▸ **To do**:
Without omitting anything, write out the listing below precisely.

▸ **Record extracts**:

------------

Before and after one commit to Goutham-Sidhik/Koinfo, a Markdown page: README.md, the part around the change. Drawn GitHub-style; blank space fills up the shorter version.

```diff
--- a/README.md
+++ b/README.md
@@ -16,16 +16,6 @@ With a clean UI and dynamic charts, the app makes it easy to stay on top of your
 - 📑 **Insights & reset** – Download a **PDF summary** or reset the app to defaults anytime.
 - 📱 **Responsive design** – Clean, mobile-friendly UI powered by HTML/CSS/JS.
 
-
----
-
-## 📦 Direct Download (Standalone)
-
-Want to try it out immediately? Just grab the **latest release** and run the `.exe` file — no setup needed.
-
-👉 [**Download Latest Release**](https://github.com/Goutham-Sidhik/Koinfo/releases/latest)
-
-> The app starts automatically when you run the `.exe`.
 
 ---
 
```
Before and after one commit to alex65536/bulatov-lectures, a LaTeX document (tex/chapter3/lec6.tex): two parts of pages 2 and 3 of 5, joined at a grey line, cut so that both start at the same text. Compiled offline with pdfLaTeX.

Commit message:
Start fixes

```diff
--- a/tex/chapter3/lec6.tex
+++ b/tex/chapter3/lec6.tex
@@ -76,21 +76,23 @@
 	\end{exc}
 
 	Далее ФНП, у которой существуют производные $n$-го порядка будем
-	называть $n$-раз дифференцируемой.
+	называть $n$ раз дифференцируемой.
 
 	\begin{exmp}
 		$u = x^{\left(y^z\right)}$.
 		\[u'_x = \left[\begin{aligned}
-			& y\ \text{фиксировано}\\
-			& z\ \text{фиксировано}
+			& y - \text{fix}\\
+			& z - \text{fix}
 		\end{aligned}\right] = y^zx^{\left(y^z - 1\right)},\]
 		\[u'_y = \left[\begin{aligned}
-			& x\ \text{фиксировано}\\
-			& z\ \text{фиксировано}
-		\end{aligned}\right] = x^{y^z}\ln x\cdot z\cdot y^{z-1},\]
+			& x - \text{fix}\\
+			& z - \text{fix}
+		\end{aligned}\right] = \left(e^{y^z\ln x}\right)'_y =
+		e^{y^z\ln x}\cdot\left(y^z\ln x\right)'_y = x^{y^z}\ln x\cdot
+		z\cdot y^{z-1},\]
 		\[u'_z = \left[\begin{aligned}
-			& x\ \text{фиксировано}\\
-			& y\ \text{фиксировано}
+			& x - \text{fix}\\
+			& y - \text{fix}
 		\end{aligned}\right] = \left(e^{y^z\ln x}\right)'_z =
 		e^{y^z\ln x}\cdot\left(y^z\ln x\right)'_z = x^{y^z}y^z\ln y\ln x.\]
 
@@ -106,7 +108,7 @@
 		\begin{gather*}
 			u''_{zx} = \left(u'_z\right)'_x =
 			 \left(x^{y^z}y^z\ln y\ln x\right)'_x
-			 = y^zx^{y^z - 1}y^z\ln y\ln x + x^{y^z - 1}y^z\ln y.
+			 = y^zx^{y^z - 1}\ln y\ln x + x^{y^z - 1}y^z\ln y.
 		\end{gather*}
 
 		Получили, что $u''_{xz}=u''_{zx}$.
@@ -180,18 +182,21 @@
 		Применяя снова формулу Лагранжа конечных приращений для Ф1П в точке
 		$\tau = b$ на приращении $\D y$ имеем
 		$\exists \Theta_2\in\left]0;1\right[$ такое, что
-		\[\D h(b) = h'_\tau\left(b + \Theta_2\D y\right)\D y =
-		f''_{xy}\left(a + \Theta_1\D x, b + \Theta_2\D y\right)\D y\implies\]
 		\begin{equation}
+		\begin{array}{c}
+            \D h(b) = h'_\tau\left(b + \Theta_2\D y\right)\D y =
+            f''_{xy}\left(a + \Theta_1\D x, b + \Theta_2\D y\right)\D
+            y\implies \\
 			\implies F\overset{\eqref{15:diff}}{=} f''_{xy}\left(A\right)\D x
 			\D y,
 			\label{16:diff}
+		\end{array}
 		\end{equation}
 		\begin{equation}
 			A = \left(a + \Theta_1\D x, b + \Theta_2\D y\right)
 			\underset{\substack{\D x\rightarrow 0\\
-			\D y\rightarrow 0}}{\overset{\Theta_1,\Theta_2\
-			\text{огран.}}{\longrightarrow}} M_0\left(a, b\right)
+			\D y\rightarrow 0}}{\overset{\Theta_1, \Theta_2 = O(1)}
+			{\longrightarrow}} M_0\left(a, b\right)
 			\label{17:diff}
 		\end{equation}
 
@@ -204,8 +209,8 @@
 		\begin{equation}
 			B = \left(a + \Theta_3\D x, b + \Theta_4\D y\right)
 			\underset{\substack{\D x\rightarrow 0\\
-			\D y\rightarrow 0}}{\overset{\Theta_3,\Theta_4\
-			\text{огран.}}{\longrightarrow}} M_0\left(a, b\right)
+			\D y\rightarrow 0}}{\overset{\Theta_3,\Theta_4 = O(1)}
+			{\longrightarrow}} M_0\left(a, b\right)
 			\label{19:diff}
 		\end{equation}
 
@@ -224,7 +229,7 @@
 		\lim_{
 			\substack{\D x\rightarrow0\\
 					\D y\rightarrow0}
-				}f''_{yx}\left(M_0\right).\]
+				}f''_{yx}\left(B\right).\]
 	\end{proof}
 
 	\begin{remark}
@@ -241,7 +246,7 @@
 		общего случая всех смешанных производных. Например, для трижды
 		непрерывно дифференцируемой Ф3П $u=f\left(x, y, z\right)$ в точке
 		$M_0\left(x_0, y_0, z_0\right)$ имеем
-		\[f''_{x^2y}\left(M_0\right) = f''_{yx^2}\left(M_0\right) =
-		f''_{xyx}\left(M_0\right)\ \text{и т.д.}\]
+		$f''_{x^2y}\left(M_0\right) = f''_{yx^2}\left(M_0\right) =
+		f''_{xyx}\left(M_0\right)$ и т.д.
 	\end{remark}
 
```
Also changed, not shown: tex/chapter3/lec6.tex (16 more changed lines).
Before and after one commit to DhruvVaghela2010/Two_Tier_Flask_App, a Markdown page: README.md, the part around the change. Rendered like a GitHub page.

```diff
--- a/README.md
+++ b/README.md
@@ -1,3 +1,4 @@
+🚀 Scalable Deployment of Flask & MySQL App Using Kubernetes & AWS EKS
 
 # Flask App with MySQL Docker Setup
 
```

------------

▸ **Answer box**:
Before and after one commit to Goutham-Sidhik/Koinfo, a Markdown page: README.md, the part around the change. Drawn GitHub-style; blank space fills up the shorter version.

```diff
--- a/README.md
+++ b/README.md
@@ -16,16 +16,6 @@ With a clean UI and dynamic charts, the app makes it easy to stay on top of your
 - 📑 **Insights & reset** – Download a **PDF summary** or reset the app to defaults anytime.
 - 📱 **Responsive design** – Clean, mobile-friendly UI powered by HTML/CSS/JS.
 
-
----
-
-## 📦 Direct Download (Standalone)
-
-Want to try it out immediately? Just grab the **latest release** and run the `.exe` file — no setup needed.
-
-👉 [**Download Latest Release**](https://github.com/Goutham-Sidhik/Koinfo/releases/latest)
-
-> The app starts automatically when you run the `.exe`.
 
 ---
 
```
Before and after one commit to alex65536/bulatov-lectures, a LaTeX document (tex/chapter3/lec6.tex): two parts of pages 2 and 3 of 5, joined at a grey line, cut so that both start at the same text. Compiled offline with pdfLaTeX.

Commit message:
Start fixes

```diff
--- a/tex/chapter3/lec6.tex
+++ b/tex/chapter3/lec6.tex
@@ -76,21 +76,23 @@
 	\end{exc}
 
 	Далее ФНП, у которой существуют производные $n$-го порядка будем
-	называть $n$-раз дифференцируемой.
+	называть $n$ раз дифференцируемой.
 
 	\begin{exmp}
 		$u = x^{\left(y^z\right)}$.
 		\[u'_x = \left[\begin{aligned}
-			& y\ \text{фиксировано}\\
-			& z\ \text{фиксировано}
+			& y - \text{fix}\\
+			& z - \text{fix}
 		\end{aligned}\right] = y^zx^{\left(y^z - 1\right)},\]
 		\[u'_y = \left[\begin{aligned}
-			& x\ \text{фиксировано}\\
-			& z\ \text{фиксировано}
-		\end{aligned}\right] = x^{y^z}\ln x\cdot z\cdot y^{z-1},\]
+			& x - \text{fix}\\
+			& z - \text{fix}
+		\end{aligned}\right] = \left(e^{y^z\ln x}\right)'_y =
+		e^{y^z\ln x}\cdot\left(y^z\ln x\right)'_y = x^{y^z}\ln x\cdot
+		z\cdot y^{z-1},\]
 		\[u'_z = \left[\begin{aligned}
-			& x\ \text{фиксировано}\\
-			& y\ \text{фиксировано}
+			& x - \text{fix}\\
+			& y - \text{fix}
 		\end{aligned}\right] = \left(e^{y^z\ln x}\right)'_z =
 		e^{y^z\ln x}\cdot\left(y^z\ln x\right)'_z = x^{y^z}y^z\ln y\ln x.\]
 
@@ -106,7 +108,7 @@
 		\begin{gather*}
 			u''_{zx} = \left(u'_z\right)'_x =
 			 \left(x^{y^z}y^z\ln y\ln x\right)'_x
-			 = y^zx^{y^z - 1}y^z\ln y\ln x + x^{y^z - 1}y^z\ln y.
+			 = y^zx^{y^z - 1}\ln y\ln x + x^{y^z - 1}y^z\ln y.
 		\end{gather*}
 
 		Получили, что $u''_{xz}=u''_{zx}$.
@@ -180,18 +182,21 @@
 		Применяя снова формулу Лагранжа конечных приращений для Ф1П в точке
 		$\tau = b$ на приращении $\D y$ имеем
 		$\exists \Theta_2\in\left]0;1\right[$ такое, что
-		\[\D h(b) = h'_\tau\left(b + \Theta_2\D y\right)\D y =
-		f''_{xy}\left(a + \Theta_1\D x, b + \Theta_2\D y\right)\D y\implies\]
 		\begin{equation}
+		\begin{array}{c}
+            \D h(b) = h'_\tau\left(b + \Theta_2\D y\right)\D y =
+            f''_{xy}\left(a + \Theta_1\D x, b + \Theta_2\D y\right)\D
+            y\implies \\
 			\implies F\overset{\eqref{15:diff}}{=} f''_{xy}\left(A\right)\D x
 			\D y,
 			\label{16:diff}
+		\end{array}
 		\end{equation}
 		\begin{equation}
 			A = \left(a + \Theta_1\D x, b + \Theta_2\D y\right)
 			\underset{\substack{\D x\rightarrow 0\\
-			\D y\rightarrow 0}}{\overset{\Theta_1,\Theta_2\
-			\text{огран.}}{\longrightarrow}} M_0\left(a, b\right)
+			\D y\rightarrow 0}}{\overset{\Theta_1, \Theta_2 = O(1)}
+			{\longrightarrow}} M_0\left(a, b\right)
 			\label{17:diff}
 		\end{equation}
 
@@ -204,8 +209,8 @@
 		\begin{equation}
 			B = \left(a + \Theta_3\D x, b + \Theta_4\D y\right)
 			\underset{\substack{\D x\rightarrow 0\\
-			\D y\rightarrow 0}}{\overset{\Theta_3,\Theta_4\
-			\text{огран.}}{\longrightarrow}} M_0\left(a, b\right)
+			\D y\rightarrow 0}}{\overset{\Theta_3,\Theta_4 = O(1)}
+			{\longrightarrow}} M_0\left(a, b\right)
 			\label{19:diff}
 		\end{equation}
 
@@ -224,7 +229,7 @@
 		\lim_{
 			\substack{\D x\rightarrow0\\
 					\D y\rightarrow0}
-				}f''_{yx}\left(M_0\right).\]
+				}f''_{yx}\left(B\right).\]
 	\end{proof}
 
 	\begin{remark}
@@ -241,7 +246,7 @@
 		общего случая всех смешанных производных. Например, для трижды
 		непрерывно дифференцируемой Ф3П $u=f\left(x, y, z\right)$ в точке
 		$M_0\left(x_0, y_0, z_0\right)$ имеем
-		\[f''_{x^2y}\left(M_0\right) = f''_{yx^2}\left(M_0\right) =
-		f''_{xyx}\left(M_0\right)\ \text{и т.д.}\]
+		$f''_{x^2y}\left(M_0\right) = f''_{yx^2}\left(M_0\right) =
+		f''_{xyx}\left(M_0\right)$ и т.д.
 	\end{remark}
 
```
Also changed, not shown: tex/chapter3/lec6.tex (16 more changed lines).
Before and after one commit to DhruvVaghela2010/Two_Tier_Flask_App, a Markdown page: README.md, the part around the change. Rendered like a GitHub page.

```diff
--- a/README.md
+++ b/README.md
@@ -1,3 +1,4 @@
+🚀 Scalable Deployment of Flask & MySQL App Using Kubernetes & AWS EKS
 
 # Flask App with MySQL Docker Setup
 
```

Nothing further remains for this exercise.